 “It’s very difficult to see how she’s turned that from being at the top of Mount Everest to being under five miles of water – because that’s where she is,” he said. “She no longer controls the institutions. Martin McGuinness effectively wrote her resignation letter for her. And it’s very difficult to see a way forward. The idea that she could stand down as first minister candidate and stay on as party leader is one option. But she could’ve done that for a few weeks before Christmas and we wouldn’t be here! She’s basically taken unionism from the top to the bottom – in less than a year”.

Though Foster has expressed regret over the tone of the DUP’s much-criticised election campaign and has been widely praised for her decision to attend Martin McGuinness’ funeral yesterday, she remains unlikely to step down, despite coded invitations for her to do so from several members of her own party.

The historically poor result for unionism she oversaw has led to calls from leading loyalists for the DUP and UUP – who lost 10 and eight seats respectively – to pursue a merger or electoral alliance, which Empey dismissed outright.

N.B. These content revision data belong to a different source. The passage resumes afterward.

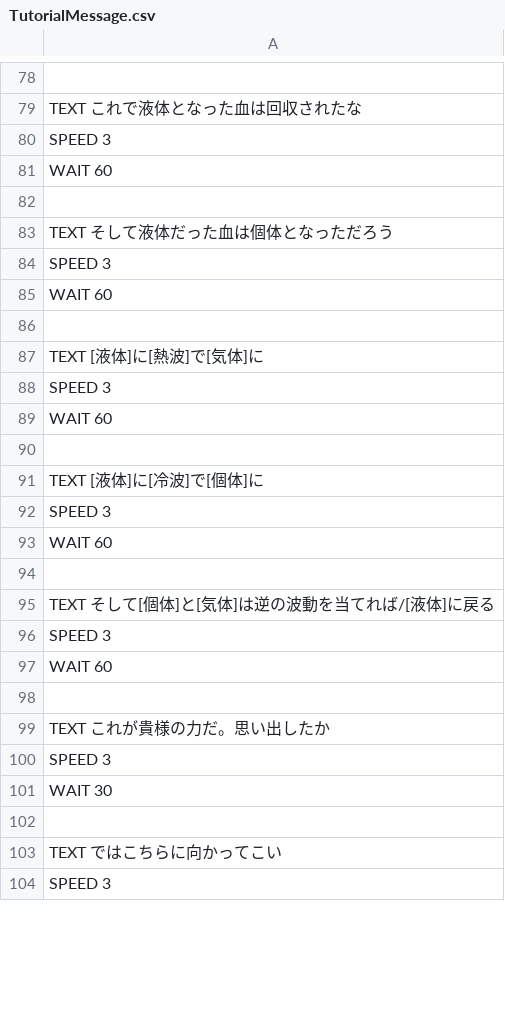
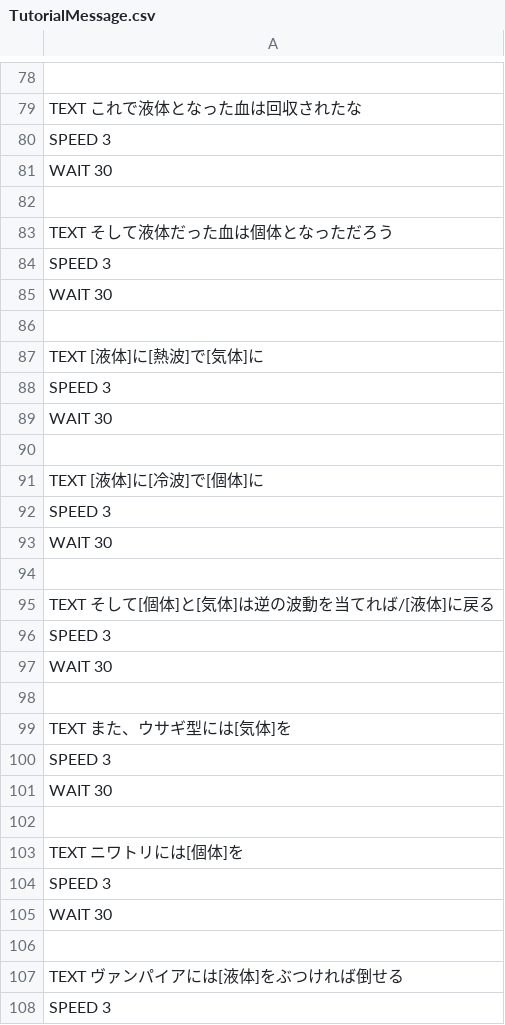
Before and after one commit to yokoyamamituharu/Curl, a CSV file: Engine/Resources/GameData/TutorialMessage.csv, drawn as a sheet; only a part is shown, gaps mark what is left out; the shorter side is filled out with more unchanged rows; the diff covers the shown part only.

```diff
--- a/Engine/Resources/GameData/TutorialMessage.csv
+++ b/Engine/Resources/GameData/TutorialMessage.csv
@@ -80,3 +80,3 @@ TEXT これで液体となった血は回収されたな
 SPEED 3
-WAIT 60
+WAIT 30
 
@@ -84,3 +84,3 @@ TEXT そして液体だった血は個体となっただろう
 SPEED 3
-WAIT 60
+WAIT 30
 
@@ -88,3 +88,3 @@ TEXT [液体]に[熱波]で[気体]に
 SPEED 3
-WAIT 60
+WAIT 30
 
@@ -92,3 +92,3 @@ TEXT [液体]に[冷波]で[個体]に
 SPEED 3
-WAIT 60
+WAIT 30
 
@@ -96,2 +96,13 @@ TEXT そして[個体]と[気体]は逆の波動を当てれば/[液体]に戻
 SPEED 3
-WAIT 60
+WAIT 30
+
+TEXT また、ウサギ型には[気体]を
+SPEED 3
+WAIT 30
+
+TEXT ニワトリには[個体]を
+SPEED 3
+WAIT 30
+
+TEXT ヴァンパイアには[液体]をぶつければ倒せる
+SPEED 3
```
Also changed, not shown: 5 added rows and 10 edited cells elsewhere in this file, 1 other file.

“The idea that you can weld all unionists together into a solid mass under a single leadership – I would struggle to see how that would actually work in practice. Can you cooperate at a certain level? I don’t doubt that that’s possible, especially with seats here. Trying to amalgamate everybody? I remain to be convinced that that should be the case.”

Accusing the DUP of having “led unionism into a valley”, and of “lashing out”, he added: “They’ll never absorb all of our votes. They can try as hard as they like, but they’d end up with fewer than they have now.”

Patrick Maguire writes about politics and is the 2016 winner of the Anthony Howard Award.